■ **WHAT YOU ARE ASKED TO DO**
Read the material below. Count the lines containing "changed" and give that count alone.

■ **SUPPLIED INFORMATION**
┏━━

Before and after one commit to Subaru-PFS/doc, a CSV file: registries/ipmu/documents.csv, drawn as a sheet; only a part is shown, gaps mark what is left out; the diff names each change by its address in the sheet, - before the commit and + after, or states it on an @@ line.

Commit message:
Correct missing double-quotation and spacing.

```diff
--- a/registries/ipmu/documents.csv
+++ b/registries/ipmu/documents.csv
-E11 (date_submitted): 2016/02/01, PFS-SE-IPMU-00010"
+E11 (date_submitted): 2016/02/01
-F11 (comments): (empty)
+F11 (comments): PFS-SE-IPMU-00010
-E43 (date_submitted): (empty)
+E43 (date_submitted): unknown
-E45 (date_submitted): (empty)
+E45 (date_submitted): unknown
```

┗━━
┏━━

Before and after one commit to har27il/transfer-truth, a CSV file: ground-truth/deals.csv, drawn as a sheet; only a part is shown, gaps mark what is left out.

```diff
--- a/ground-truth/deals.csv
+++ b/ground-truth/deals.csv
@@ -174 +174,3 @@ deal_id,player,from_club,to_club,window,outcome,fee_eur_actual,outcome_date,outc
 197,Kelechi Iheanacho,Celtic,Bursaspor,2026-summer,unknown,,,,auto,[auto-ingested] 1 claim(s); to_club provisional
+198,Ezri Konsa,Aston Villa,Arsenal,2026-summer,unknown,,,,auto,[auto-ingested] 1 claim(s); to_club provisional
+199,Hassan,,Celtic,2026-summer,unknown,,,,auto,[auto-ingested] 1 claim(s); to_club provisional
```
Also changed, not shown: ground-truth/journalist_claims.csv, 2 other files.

┗━━
┏━━

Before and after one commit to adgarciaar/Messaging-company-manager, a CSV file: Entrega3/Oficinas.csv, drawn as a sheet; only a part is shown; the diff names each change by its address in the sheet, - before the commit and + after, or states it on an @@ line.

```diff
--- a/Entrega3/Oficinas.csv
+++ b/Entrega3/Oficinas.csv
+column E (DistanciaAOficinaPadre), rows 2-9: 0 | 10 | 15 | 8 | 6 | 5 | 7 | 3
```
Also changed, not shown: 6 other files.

┗━━

■ **SOLVED EXERCISE**
2